▶ [WHAT THIS TASK INVOLVES]:
Only lines with the string "ipynb" are wanted. Pull them out of the data.

▶ [DATASET EXCERPTS]:
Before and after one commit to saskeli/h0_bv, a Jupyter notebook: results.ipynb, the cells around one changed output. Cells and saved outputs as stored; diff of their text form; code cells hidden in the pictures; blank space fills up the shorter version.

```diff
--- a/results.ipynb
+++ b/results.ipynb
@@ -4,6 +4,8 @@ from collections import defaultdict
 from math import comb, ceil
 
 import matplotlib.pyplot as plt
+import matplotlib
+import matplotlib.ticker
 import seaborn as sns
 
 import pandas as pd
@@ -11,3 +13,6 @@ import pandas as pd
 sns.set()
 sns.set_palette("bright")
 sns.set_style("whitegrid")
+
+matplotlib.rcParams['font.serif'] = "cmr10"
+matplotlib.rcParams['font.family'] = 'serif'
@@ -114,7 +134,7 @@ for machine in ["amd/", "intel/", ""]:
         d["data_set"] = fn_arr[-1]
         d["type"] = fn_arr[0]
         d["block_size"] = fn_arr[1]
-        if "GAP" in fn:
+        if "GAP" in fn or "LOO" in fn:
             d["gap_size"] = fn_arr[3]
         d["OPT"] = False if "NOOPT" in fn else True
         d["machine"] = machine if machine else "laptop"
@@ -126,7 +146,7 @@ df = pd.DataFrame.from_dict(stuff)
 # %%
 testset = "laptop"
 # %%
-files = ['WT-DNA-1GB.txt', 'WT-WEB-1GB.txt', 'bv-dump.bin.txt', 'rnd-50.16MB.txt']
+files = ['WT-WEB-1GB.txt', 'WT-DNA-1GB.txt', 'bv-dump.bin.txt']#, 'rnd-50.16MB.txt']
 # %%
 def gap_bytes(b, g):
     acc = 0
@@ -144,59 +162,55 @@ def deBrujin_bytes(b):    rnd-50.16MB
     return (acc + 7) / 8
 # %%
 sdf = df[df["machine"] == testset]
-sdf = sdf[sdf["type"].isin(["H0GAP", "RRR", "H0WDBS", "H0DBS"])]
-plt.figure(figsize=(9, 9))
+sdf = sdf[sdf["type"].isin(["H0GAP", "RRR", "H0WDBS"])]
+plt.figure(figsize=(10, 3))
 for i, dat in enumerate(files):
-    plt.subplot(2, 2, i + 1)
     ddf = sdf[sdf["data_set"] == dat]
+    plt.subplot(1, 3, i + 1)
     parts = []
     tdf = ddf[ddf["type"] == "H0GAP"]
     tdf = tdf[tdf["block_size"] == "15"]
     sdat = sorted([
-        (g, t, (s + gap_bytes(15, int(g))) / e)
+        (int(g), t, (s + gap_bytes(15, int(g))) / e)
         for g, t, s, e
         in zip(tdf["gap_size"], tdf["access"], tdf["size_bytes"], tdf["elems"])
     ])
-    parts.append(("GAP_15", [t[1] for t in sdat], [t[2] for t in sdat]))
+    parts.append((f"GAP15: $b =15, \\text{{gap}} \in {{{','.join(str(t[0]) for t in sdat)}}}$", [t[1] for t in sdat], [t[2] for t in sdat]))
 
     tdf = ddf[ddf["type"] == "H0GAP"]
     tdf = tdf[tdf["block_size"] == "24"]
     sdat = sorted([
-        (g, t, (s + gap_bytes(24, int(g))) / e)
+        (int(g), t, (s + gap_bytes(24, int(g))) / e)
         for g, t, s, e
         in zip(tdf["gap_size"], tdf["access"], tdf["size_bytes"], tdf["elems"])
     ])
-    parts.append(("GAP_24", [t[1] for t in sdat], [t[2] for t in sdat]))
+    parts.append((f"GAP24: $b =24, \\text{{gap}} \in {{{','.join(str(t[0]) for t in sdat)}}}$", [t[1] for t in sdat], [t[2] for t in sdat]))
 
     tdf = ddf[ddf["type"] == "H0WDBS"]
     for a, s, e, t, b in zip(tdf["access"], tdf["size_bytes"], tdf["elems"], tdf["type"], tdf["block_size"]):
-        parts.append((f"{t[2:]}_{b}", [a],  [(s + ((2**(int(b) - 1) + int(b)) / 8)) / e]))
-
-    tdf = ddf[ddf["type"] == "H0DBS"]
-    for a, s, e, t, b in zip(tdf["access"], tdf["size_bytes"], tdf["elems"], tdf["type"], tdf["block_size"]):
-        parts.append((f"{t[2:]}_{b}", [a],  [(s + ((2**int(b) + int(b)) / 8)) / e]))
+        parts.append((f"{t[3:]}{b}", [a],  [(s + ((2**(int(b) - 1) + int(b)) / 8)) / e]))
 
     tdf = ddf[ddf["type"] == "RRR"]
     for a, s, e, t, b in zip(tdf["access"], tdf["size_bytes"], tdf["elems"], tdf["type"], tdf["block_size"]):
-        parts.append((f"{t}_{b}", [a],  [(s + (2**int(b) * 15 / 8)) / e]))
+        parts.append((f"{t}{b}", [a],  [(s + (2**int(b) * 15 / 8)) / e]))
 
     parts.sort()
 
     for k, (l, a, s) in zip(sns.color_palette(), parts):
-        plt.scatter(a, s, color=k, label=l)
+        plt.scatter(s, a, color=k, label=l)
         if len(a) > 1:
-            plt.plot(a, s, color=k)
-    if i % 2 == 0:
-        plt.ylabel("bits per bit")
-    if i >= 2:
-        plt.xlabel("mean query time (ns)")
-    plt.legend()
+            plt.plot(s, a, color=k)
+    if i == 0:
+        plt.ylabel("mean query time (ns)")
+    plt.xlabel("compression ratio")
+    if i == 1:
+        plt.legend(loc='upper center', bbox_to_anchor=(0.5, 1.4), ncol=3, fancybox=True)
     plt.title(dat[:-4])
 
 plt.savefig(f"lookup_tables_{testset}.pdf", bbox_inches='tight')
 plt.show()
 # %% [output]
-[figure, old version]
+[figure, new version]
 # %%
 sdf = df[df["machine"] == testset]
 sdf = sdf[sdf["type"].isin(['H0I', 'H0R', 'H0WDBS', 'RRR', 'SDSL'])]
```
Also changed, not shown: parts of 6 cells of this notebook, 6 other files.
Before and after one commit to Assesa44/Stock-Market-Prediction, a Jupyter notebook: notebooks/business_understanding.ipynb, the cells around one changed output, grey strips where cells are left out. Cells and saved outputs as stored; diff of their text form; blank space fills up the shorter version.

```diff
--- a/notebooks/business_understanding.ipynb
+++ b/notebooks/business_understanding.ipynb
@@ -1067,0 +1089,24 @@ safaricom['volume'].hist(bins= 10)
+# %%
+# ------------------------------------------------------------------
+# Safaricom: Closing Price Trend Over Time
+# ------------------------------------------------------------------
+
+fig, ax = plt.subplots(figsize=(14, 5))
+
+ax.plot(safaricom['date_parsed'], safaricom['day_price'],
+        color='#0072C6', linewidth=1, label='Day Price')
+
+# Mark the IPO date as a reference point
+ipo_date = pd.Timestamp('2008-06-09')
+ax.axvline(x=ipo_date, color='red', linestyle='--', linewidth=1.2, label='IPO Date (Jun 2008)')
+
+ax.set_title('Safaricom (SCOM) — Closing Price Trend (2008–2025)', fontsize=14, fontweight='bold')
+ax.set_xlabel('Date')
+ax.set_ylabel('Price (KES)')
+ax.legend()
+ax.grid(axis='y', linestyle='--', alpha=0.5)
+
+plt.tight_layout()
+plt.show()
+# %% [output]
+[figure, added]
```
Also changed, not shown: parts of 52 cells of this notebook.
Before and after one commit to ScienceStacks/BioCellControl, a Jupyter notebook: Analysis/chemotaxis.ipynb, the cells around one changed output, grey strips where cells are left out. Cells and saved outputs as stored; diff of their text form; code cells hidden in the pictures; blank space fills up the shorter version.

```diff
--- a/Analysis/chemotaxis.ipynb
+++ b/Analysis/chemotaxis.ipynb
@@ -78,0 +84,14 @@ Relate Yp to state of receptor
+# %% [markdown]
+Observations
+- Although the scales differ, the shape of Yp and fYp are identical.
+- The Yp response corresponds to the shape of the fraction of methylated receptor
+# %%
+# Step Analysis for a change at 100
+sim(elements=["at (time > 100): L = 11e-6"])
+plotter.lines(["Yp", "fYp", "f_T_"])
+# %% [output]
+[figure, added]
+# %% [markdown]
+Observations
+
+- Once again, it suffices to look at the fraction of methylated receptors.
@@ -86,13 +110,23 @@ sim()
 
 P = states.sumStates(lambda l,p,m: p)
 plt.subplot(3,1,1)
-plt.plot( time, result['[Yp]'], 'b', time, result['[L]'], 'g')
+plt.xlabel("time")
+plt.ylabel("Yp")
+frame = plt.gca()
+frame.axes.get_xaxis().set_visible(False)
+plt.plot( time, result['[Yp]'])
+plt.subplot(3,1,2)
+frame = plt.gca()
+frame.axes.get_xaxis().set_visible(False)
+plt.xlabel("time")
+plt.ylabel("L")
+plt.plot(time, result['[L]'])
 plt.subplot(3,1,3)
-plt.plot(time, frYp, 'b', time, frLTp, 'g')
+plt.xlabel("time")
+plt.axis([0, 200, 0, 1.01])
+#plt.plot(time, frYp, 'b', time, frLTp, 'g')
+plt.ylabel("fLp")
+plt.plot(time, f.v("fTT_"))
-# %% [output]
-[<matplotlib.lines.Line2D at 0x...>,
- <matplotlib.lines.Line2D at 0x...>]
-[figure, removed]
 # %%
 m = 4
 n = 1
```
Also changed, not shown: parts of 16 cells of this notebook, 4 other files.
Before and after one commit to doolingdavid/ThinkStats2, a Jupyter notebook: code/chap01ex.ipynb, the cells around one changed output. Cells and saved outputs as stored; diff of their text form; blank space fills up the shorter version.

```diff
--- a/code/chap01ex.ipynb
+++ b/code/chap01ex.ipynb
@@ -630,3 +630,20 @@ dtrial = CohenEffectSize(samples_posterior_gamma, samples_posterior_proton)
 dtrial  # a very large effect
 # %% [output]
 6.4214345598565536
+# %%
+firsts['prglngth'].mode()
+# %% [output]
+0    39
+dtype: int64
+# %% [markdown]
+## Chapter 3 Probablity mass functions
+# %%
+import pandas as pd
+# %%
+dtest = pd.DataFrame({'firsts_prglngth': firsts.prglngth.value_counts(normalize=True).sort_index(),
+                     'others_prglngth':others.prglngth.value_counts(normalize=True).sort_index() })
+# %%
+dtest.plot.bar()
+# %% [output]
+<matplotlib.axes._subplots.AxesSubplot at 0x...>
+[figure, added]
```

▶ [EXERCISE OUTPUT]:
Before and after one commit to saskeli/h0_bv, a Jupyter notebook: results.ipynb, the cells around one changed output. Cells and saved outputs as stored; diff of their text form; code cells hidden in the pictures; blank space fills up the shorter version.
--- a/results.ipynb
+++ b/results.ipynb
Before and after one commit to Assesa44/Stock-Market-Prediction, a Jupyter notebook: notebooks/business_understanding.ipynb, the cells around one changed output, grey strips where cells are left out. Cells and saved outputs as stored; diff of their text form; blank space fills up the shorter version.
--- a/notebooks/business_understanding.ipynb
+++ b/notebooks/business_understanding.ipynb
Before and after one commit to ScienceStacks/BioCellControl, a Jupyter notebook: Analysis/chemotaxis.ipynb, the cells around one changed output, grey strips where cells are left out. Cells and saved outputs as stored; diff of their text form; code cells hidden in the pictures; blank space fills up the shorter version.
--- a/Analysis/chemotaxis.ipynb
+++ b/Analysis/chemotaxis.ipynb
Before and after one commit to doolingdavid/ThinkStats2, a Jupyter notebook: code/chap01ex.ipynb, the cells around one changed output. Cells and saved outputs as stored; diff of their text form; blank space fills up the shorter version.
--- a/code/chap01ex.ipynb
+++ b/code/chap01ex.ipynb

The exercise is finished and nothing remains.